Review the updates provided by Carcamo for southern Alberta and Hartley related to southwest Saskatchewan posted last week.
Reminder - Pea leaf weevils emerge in the spring primarily by flying (at temperatures above 17ºC) or they may walk short distances. Pea leaf weevil movement into peas and faba beans is achieved primarily through flight.
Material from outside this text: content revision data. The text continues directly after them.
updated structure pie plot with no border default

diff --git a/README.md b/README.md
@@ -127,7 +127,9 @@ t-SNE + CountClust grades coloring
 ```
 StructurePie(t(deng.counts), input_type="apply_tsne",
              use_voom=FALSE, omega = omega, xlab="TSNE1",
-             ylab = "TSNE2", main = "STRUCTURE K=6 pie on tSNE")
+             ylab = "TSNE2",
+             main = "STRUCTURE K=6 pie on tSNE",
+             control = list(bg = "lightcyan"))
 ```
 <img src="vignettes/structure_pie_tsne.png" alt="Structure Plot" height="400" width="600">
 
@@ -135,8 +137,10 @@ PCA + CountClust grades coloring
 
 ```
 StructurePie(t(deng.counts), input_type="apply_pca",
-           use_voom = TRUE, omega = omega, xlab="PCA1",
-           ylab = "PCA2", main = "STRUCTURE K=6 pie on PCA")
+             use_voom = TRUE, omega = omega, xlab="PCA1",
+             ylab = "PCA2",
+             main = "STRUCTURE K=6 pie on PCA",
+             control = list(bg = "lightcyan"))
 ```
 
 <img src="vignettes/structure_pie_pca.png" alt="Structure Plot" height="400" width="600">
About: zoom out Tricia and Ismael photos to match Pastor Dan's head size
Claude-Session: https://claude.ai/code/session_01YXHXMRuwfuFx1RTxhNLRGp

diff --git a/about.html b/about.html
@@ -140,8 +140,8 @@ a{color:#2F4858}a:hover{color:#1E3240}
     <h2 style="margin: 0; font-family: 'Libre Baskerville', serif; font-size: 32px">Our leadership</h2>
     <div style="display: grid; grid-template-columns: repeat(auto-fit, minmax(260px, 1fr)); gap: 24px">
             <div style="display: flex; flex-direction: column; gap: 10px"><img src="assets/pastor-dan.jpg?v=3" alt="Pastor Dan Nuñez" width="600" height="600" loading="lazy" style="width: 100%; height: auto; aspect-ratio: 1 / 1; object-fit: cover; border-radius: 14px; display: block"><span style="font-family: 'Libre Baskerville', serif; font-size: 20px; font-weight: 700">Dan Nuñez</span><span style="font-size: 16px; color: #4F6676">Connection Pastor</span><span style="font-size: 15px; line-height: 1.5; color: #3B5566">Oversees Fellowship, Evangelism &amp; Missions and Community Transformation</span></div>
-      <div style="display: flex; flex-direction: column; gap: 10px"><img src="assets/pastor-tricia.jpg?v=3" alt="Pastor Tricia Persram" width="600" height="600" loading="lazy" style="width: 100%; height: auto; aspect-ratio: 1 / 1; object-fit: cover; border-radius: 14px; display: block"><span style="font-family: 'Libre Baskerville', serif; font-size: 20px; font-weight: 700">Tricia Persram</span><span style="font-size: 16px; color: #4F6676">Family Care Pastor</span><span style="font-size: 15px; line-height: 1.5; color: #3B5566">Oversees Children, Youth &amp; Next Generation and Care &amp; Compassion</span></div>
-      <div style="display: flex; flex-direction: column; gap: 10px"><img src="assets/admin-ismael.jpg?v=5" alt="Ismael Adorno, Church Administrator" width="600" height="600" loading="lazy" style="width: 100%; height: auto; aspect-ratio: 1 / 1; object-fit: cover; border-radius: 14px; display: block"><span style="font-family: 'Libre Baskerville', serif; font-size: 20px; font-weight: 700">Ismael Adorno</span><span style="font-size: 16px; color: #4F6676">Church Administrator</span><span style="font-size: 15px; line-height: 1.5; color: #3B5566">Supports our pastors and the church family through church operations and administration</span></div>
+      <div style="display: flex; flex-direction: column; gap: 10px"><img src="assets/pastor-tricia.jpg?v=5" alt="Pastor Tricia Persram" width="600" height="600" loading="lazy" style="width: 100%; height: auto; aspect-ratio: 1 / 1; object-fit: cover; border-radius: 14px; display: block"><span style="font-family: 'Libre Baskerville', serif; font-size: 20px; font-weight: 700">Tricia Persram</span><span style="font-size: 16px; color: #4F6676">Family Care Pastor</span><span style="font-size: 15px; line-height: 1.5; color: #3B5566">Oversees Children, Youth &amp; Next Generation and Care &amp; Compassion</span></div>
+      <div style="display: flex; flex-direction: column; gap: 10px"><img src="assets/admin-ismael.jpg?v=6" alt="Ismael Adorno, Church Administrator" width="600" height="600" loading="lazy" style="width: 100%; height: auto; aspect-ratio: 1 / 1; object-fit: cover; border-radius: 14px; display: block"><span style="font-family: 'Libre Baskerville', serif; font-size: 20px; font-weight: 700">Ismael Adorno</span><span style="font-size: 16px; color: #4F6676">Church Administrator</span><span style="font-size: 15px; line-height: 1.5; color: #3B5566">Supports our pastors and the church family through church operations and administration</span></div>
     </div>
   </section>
Adults are slender, greyish-brown measuring approximately 5 mm in length (Figure 1).
|Figure 1. The pea leaf weevil, Sitona lineatus, measures ~5mm long (Photo: H. Goulet).|
The pea leaf weevil resembles the sweet clover weevil (Sitona cylindricollis) yet the former is distinguished by three light-coloured stripes extending length-wise down thorax and sometimes the abdomen (Link here for the Pea leaf weevil monitoring protocol with photos of related weevils). All species of Sitona, including the pea leaf weevil, have a short snout.
Adults will feed upon the leaf margins and growing points of legume seedlings (alfalfa, clover, dry beans, faba beans, peas) and produce a characteristic, scalloped (notched) edge (Figure 2). Females lay 1000 to 1500 eggs in the soil either near or on developing pea or faba bean plants from May to June.
|Figure 2. Feeding notches on clam leaf of pea plant resulting from pea leaf weevil (Photo: L. Dosdall).|